Throwback Thursday Revisits KMD's "Peach Fuzz"
Prior to his days as MF DOOM, Zev Love X, Subroc and Rodan held things down as KMD on their memorable single from the "Mr. Hood" album.
Before he began calling himself DOOM and rocking a mask, you could find Zev Love X rhyming with Rodan and his brother Subroc as the collective KMD. After a brief introduction via 3rd Bass’ “The Gas Face” video, this video provided an extended look at the pair Dante Ross would describe as “joined at the hip.” MC Serch would later explain that things were deeper than Rap as far as his initial meeting with Zev Love X was concerned.
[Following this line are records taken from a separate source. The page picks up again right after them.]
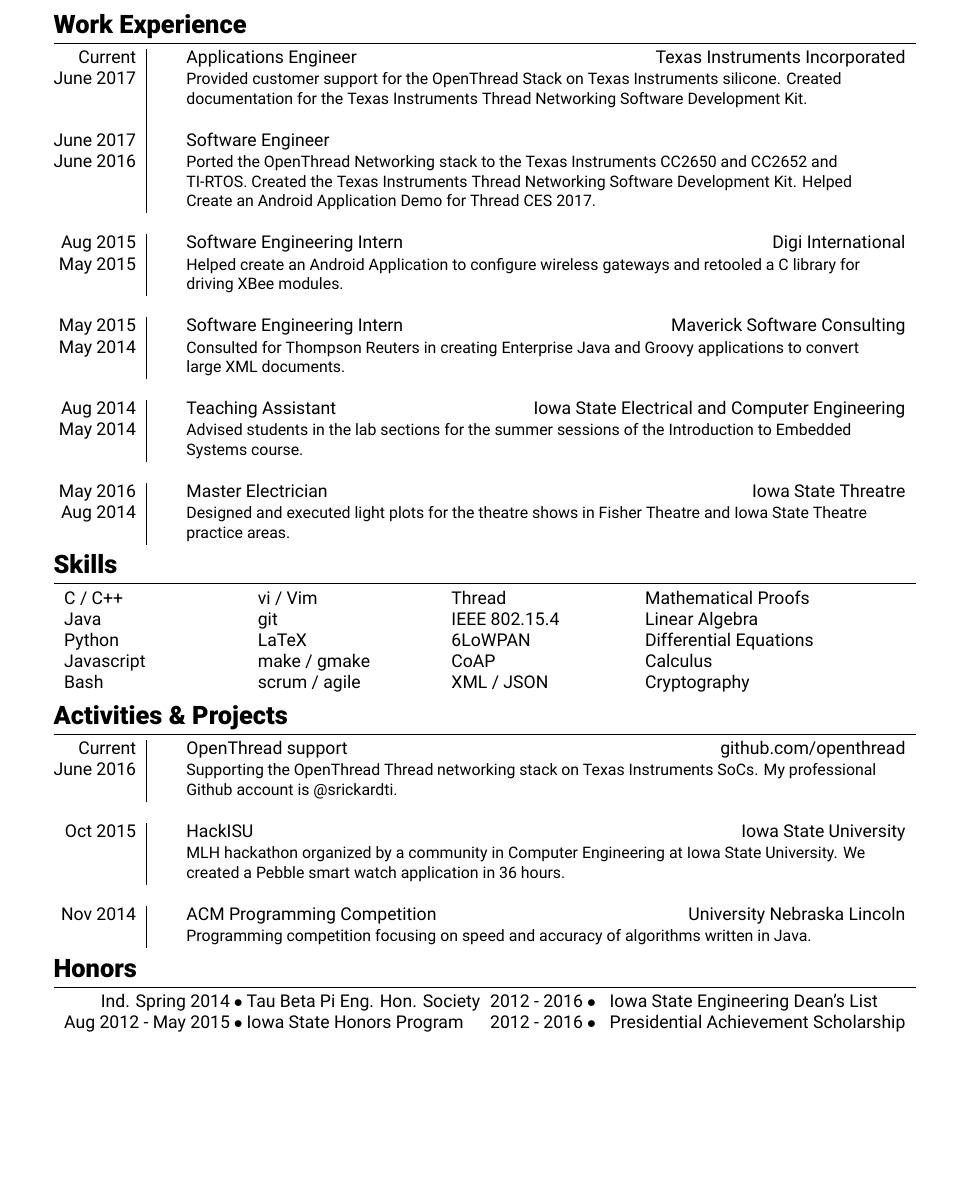
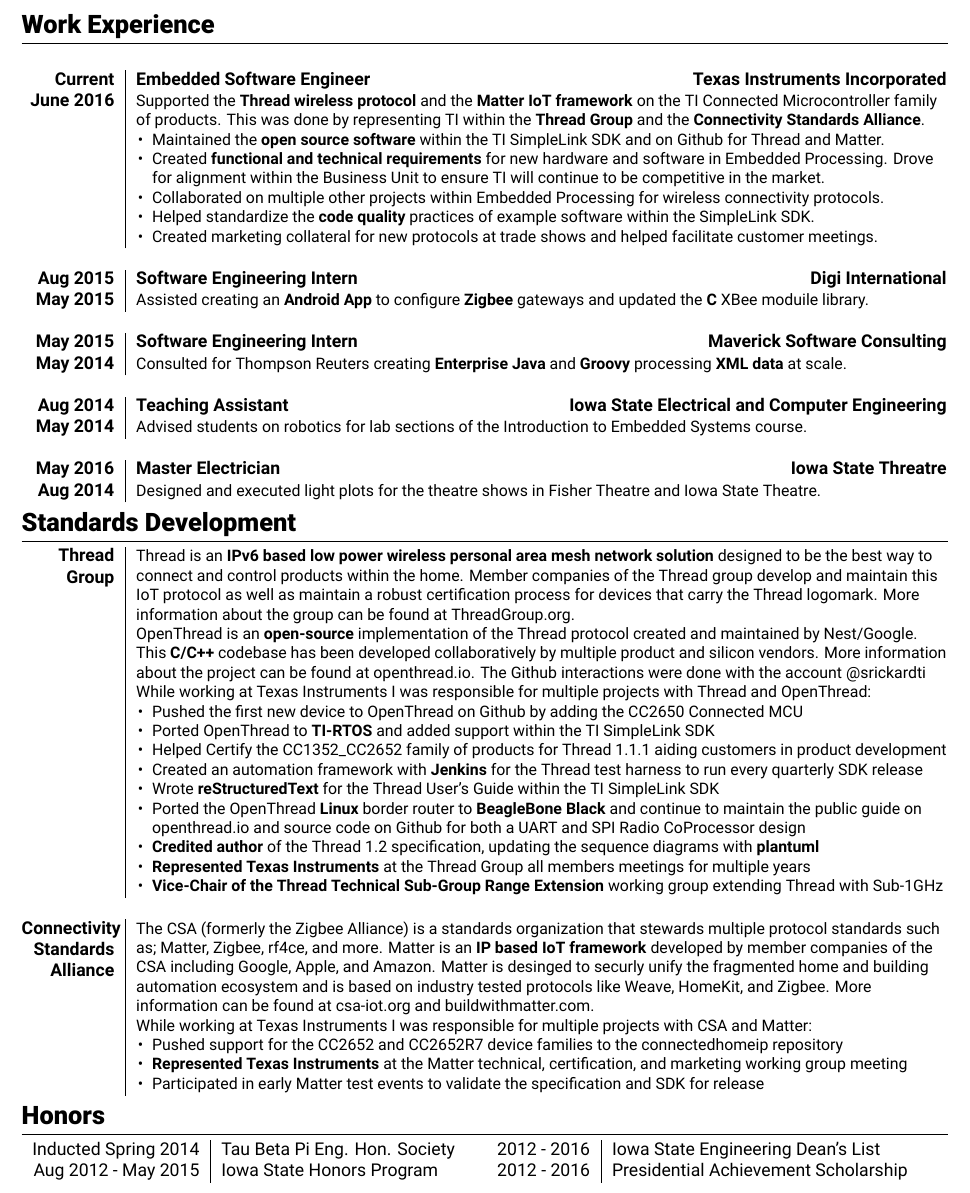
Before and after one commit to rickardseth/resume, a LaTeX CV (resume.tex): part of the page, cut so that both start at the same text, the shorter picture padded with empty space. Compiled offline with XeLaTeX.

Commit message:
22Q1 update

```diff
--- a/resume.tex
+++ b/resume.tex
@@ -6,7 +6,7 @@
 \documentclass[a4paper,10pt]{article}
 
 \usepackage{marvosym}
-\usepackage{fontspec}                  % for loading fonts
+\usepackage{fontspec}
 \usepackage{xunicode}
 \usepackage{xltxtra}
 \usepackage{url}
@@ -71,121 +80,142 @@
 \section{Work Experience}
 
-\begin{tabular*}{\textwidth}{@{\extracolsep{\fill}} r | l r}
+\begin{tabular*}{\textwidth}{@{\extracolsep{\fill}} s | t u}
 
-  Current   & Applications Engineer & Texas Instruments Incorporated          \\
-  June 2017 & \multicolumn {2} {p{\dimexpr 0.8\textwidth}} {
-                \raggedright \small{
-                  Provided customer support for the OpenThread Stack on Texas
-                  Instruments silicone. Created documentation for the Texas
-                  Instruments Thread Networking Software Development Kit.
-              }}                                                              \\
+  \multicolumn {1}{l}{} & \multicolumn {2}{l}{}                                                   \\
 
-  \multicolumn {1}{l |}{} & \multicolumn {2}{l}{}                             \\
+    Current & Embedded Software Engineer & Texas Instruments Incorporated                         \\
+  June 2016 & \multicolumn {2} {v} {
+                Supported the \textbf{Thread wireless protocol} and the \textbf{Matter IoT
+                framework} on the TI Connected Microcontroller family of products. This was done by
+                representing TI within the \textbf{Thread Group} and the \textbf{Connectivity
+                Standards Alliance}.
 
-  June 2017 & Software Engineer &                                             \\
-  June 2016 & \multicolumn {2} {p{\dimexpr 0.8\textwidth}} {
-                \raggedright \small{
-                  Ported the OpenThread Networking stack to the Texas
-                  Instruments CC2650 and CC2652 and TI-RTOS. Created the Texas
-                  Instruments Thread Networking Software Development Kit.
-                  Helped Create an Android Application Demo for Thread CES
-                  2017.
-              }}                                                              \\
+                \begin{itemize}[nosep, leftmargin=1em]
+                  \item Maintained the \textbf{open source software} within the TI SimpleLink SDK
+                        and on Github for Thread and Matter.
+                  \item Created \textbf{functional and technical requirements} for new hardware
+                        and software in Embedded Processing. Drove for alignment within the Business
+                        Unit to ensure TI will continue to be competitive in the market.
+                  \item Collaborated on multiple other projects within Embedded Processing for
+                        wireless connectivity protocols.
+                  \item Helped standardize the \textbf{code quality} practices of example software
+                        within the SimpleLink SDK.
+                  \item Created marketing collateral for new protocols at trade shows and helped
+                        facilitate customer meetings.
+                \end{itemize}\vspace*{-\baselineskip}\leavevmode
+              }                                                                                   \\
 
-  \multicolumn {1}{l}{} & \multicolumn {2}{l}{}                               \\
+  \multicolumn {1}{l}{} & \multicolumn {2}{l}{}                                                   \\
 
-  Aug 2015  & Software Engineering Intern & Digi International                \\
-  May 2015  & \multicolumn {2} {p{\dimexpr 0.8\textwidth}} {
-                \raggedright \small{
-                  Helped create an Android Application to configure wireless
-                  gateways and retooled a C library for driving XBee modules.
-              }}                                                              \\
+   Aug 2015 & Software Engineering Intern & Digi International                                    \\
+   May 2015 & \multicolumn {2} {v} {
+                Assisted creating an \textbf{Android App} to configure \textbf{Zigbee} gateways and
+                updated the \textbf{C} XBee moduile library.
+              }                                                                                   \\
 
-  \multicolumn {1}{l}{} & \multicolumn {2}{l}{}                               \\
+  \multicolumn {1}{l}{} & \multicolumn {2}{l}{}                                                   \\
 
-  May 2015  & Software Engineering Intern & Maverick Software Consulting      \\
-  May 2014  & \multicolumn {2} {p{\dimexpr 0.8\textwidth}} {
-                \raggedright \small{
-                  Consulted for Thompson Reuters in creating Enterprise Java
-                  and Groovy applications to convert large XML documents.
-              }}                                                              \\
+   May 2015 & Software Engineering Intern & Maverick Software Consulting                          \\
+   May 2014 & \multicolumn {2} {v} {
+                Consulted for Thompson Reuters creating \textbf{Enterprise Java} and \textbf{Groovy}
+                processing \textbf{XML data} at scale.
+              }                                                                                   \\
 
-  \multicolumn {1}{l}{} & \multicolumn {2}{l}{}                               \\
+  \multicolumn {1}{l}{} & \multicolumn {2}{l}{}                                                   \\
 
-  Aug 2014  & Teaching Assistant & Iowa State Electrical and Computer Engineering \\
-  May 2014  & \multicolumn {2} {p{\dimexpr 0.8\textwidth}} {
-                \raggedright \small{
-                  Advised students in the lab sections for the summer sessions
-                  of the Introduction to Embedded Systems course.
-              }}                                                              \\
+   Aug 2014 & Teaching Assistant & Iowa State Electrical and Computer Engineering                 \\
+   May 2014 & \multicolumn {2} {v} {
+                Advised students on robotics for lab sections of the Introduction to Embedded
+                Systems course.
+              }                                                                                   \\
 
-  \multicolumn {1}{l}{} & \multicolumn {2}{l}{}                               \\
+  \multicolumn {1}{l}{} & \multicolumn {2}{l}{}                                                   \\
 
-  May 2016  & Master Electrician & Iowa State Threatre                        \\
-  Aug 2014  & \multicolumn {2} {p{\dimexpr 0.8\textwidth}} {
-                \raggedright \small{
-                  Designed and executed light plots for the theatre shows in
-                  Fisher Theatre and Iowa State Theatre practice areas.
-              }}                                                              \\
+   May 2016 & Master Electrician & Iowa State Threatre                                            \\
+   Aug 2014 & \multicolumn {2} {v} {
+                Designed and executed light plots for the theatre shows in Fisher Theatre and Iowa
+                State Theatre.
+              }                                                                                   \\
 
 \end{tabular*}
 
-%%%%%%%%%%%%%%%%%%%% Skills %%%%%%%%%%%%%%%%%%%%%%%%%%%%%%%%%%%%%%%%%%%%%%%%%%%%
-\section{Skills}
+\section{Standards Development}
 
-\begin{tabular}{*{5}{p{.2\textwidth}}}
+\begin{tabular*}{\textwidth}{@{\extracolsep{\fill}} s | t u}
 
-  C / C++           & vi / Vim          & Thread           & Mathematical Proofs \\
-  Java              & git               & IEEE 802.15.4    & Linear Algebra  \\
-  Python            & LaTeX             & 6LoWPAN          & Differential Equations \\
-  Javascript        & make / gmake      & CoAP             & Calculus        \\
-  Bash              & scrum / agile     & XML / JSON       & Cryptography    \\
+  Thread Group & \multicolumn {2} {v} {
+    Thread is an \textbf{IPv6 based low power wireless personal area mesh network solution} designed
+    to be the best way to connect and control products within the home. Member companies of the
+    Thread group develop and maintain this IoT protocol as well as maintain a robust certification
+    process for devices that carry the Thread logomark. More information about the group can be
+    found at \href{https://www.threadgroup.org/}{ThreadGroup.org}.
 
-\end{tabular}
+    OpenThread is an \textbf{open-source} implementation of the Thread protocol created and
+    maintained by Nest/Google. This \textbf{C/C++} codebase has been developed collaboratively by
+    multiple product and silicon vendors. More information about the project can be found at
+    \href{https://openthread.io/}{openthread.io}. The Github interactions were done with the account
+    \href{https://github.com/srickardti}{@srickardti}
 
-%%%%%%%%%%%%%%%%%%%% Activities & Projectes %%%%%%%%%%%%%%%%%%%%%%%%%%%%%%%%%%%%
-\section{Activities \& Projects}
+    While working at Texas Instruments I was responsible for multiple projects with Thread and
+    OpenThread:
 
-\begin{tabular*}{\textwidth}{@{\extracolsep{\fill}} r | l r}
+    \begin{itemize}[nosep, leftmargin=1em]
 
-  Current   & OpenThread support & github.com/openthread                      \\
-  June 2016 & \multicolumn {2} {p{\dimexpr 0.8\textwidth}} {
-                \raggedright \small{
-                  Supporting the OpenThread Thread networking stack on Texas
-                  Instruments SoCs. My professional Github account is
-                  @srickardti.
-              }}                                                              \\
+      \item Pushed the first new device to OpenThread on Github by adding the CC2650 Connected MCU
+      \item Ported OpenThread to \textbf{TI-RTOS} and added support within the TI SimpleLink SDK
+      \item Helped Certify the CC1352\_CC2652 family of products for Thread 1.1.1 aiding customers
+            in product development
+      \item Created an automation framework with \textbf{Jenkins} for the Thread test harness to run
+            every quarterly SDK release
+      \item Wrote \textbf{reStructuredText} for the Thread User's Guide within the TI SimpleLink SDK
+      \item Ported the OpenThread \textbf{Linux} border router to \textbf{BeagleBone Black} and
+            continue to maintain the public guide on openthread.io and source code on Github for
+            both a UART and SPI Radio CoProcessor design
+      \item \textbf{Credited author} of the Thread 1.2 specification, updating the sequence diagrams
+            with \textbf{plantuml}
+      \item \textbf{Represented Texas Instruments} at the Thread Group all members meetings for
+            multiple years
+      \item \textbf{Vice-Chair of the Thread Technical Sub-Group Range Extension} working group
+            extending Thread with Sub-1GHz
 
-  \multicolumn {1}{l}{} & \multicolumn {2}{l}{}                               \\
+    \end{itemize}\vspace*{-\baselineskip}\leavevmode
+  }                                                                                               \\
 
-  Oct 2015  & HackISU & Iowa State University                                 \\
-            & \multicolumn {2} {p{\dimexpr 0.8\textwidth}} {
-                \raggedright \small{
-                  MLH hackathon organized by a community in Computer
-                  Engineering at Iowa State University. We created a Pebble
-                  smart watch application in 36 hours.
-              }}                                                              \\
+  \multicolumn {1}{l}{} & \multicolumn {2}{l}{}                                                   \\
 
-  \multicolumn {1}{l}{} & \multicolumn {2}{l}{}                               \\
+  Connectivity Standards Alliance & \multicolumn {2} {v} {
+    The CSA (formerly the Zigbee Alliance) is a standards organization that stewards multiple
+    protocol standards such as; Matter, Zigbee, rf4ce, and more. Matter is an \textbf{IP based IoT
+    framework} developed by member companies of the CSA including Google, Apple, and Amazon.  Matter
+    is desinged to securly unify the fragmented home and building automation ecosystem and is based
+    on industry tested protocols like Weave, HomeKit, and Zigbee. More information can be found at
+    \href{https://csa-iot.org/}{csa-iot.org} and
+    \href{https://buildwithmatter.com/}{buildwithmatter.com}.
 
-  Nov 2014  & ACM Programming Competition & University Nebraska Lincoln       \\
-            & \multicolumn {2} {p{\dimexpr 0.8\textwidth}} {
-                \raggedright \small{
-                  Programming competition focusing on speed and accuracy of
-                  algorithms written in Java.
-              }}                                                              \\
+    While working at Texas Instruments I was responsible for multiple projects with CSA and Matter:
+
+    \begin{itemize}[nosep, leftmargin=1em]
+
+      \item Pushed support for the CC2652 and CC2652R7 device families to the connectedhomeip
+            repository
+      \item \textbf{Represented Texas Instruments} at the Matter technical,
+            certification, and marketing working group meeting
+      \item Participated in early Matter test events to validate the specification and SDK for
+            release
+
+    \end{itemize}\vspace*{-\baselineskip}\leavevmode
+  }                                                                                               \\
 
 \end{tabular*}
 
-%%%%%%%%%%%%%%%%%%%% Honors %%%%%%%%%%%%%%%%%%%%%%%%%%%%%%%%%%%%%%%%%%%%%%%%%%%%
 \section{Honors}
 
-\begin{tabular*}{\textwidth}{r @{${}\bullet{}$}l @{\extracolsep{\fill}} r @{${}\bullet{}$}l}
+\begin{tabular*}{\textwidth}{r | l c r | l}
 
-  Ind. Spring 2014 & Tau Beta Pi Eng. Hon. Society                             &
-  2012 - 2016  & Iowa State Engineering Dean's List                           \\
-  Aug 2012 - May 2015  & Iowa State Honors Program                             &
-  2012 - 2016  & Presidential Achievement Scholarship                         \\
+  Inducted Spring 2014 & Tau Beta Pi Eng. Hon. Society                     & & % extra col for space
+           2012 - 2016 & Iowa State Engineering Dean's List                                       \\
+   Aug 2012 - May 2015 & Iowa State Honors Program                         & & % extra col for space
+           2012 - 2016 & Presidential Achievement Scholarship                                     \\
 
 \end{tabular*}
 
```
Also changed, not shown: resume.tex (37 more changed lines).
“I started hanging out in Long Beach and getting to know Zev Love X and his brother Subroc and the Ansaar Allah community and was fasting on Ramadan with them,” Serch said during an interview with GuiltAndPleasure.com.
Take a look at “Peach Fuzz,” and the influence of the Nation of Gods and Earths is prevalent. Brand Nubian make cameos, with Grand Puba Maxwell pretending to do a mean xylophone solo, while Zev shouts out Dr. Malachi York. The track is generally light-hearted, but Zev and Subroc weren’t trying to bite their tongues either.
“As far as influence of Islam in music or period, we were growing up like in ’92 when everything was ill,” DOOM would later explain in an interview with UrbanSmarts.com. “It started back in the 60’s when people educated us to let us know the strengths that we had as the original men. I can’t see it any other way. It’s part of our history, so of course it’s going to influence us, and during the time we were doing that album (KMD’s "Mr. Hood") is when we were absorbing all of that.”
Sadly, Subroc was hit by a car and died between the completion of the Mr. Hood album “Peach Fuzz” was featured on and the group’s sophomore set, Black Bastards. Due to label politics, Black Bastards was shelved, and Zev Love X was given his master recordings, a check for $20,000 and his walking papers from Elektra Records.
Zev rechristened himself as MF DOOM (and later, simply DOOM) during stints on Rymesayers, Brick and Sound Ink. His former A&R, producer and sometimes engineer, Ross credits DOOM as “the biggest proponent and the most recognizable figure from the Fat Beats era of post-regular, weirdo Rap.”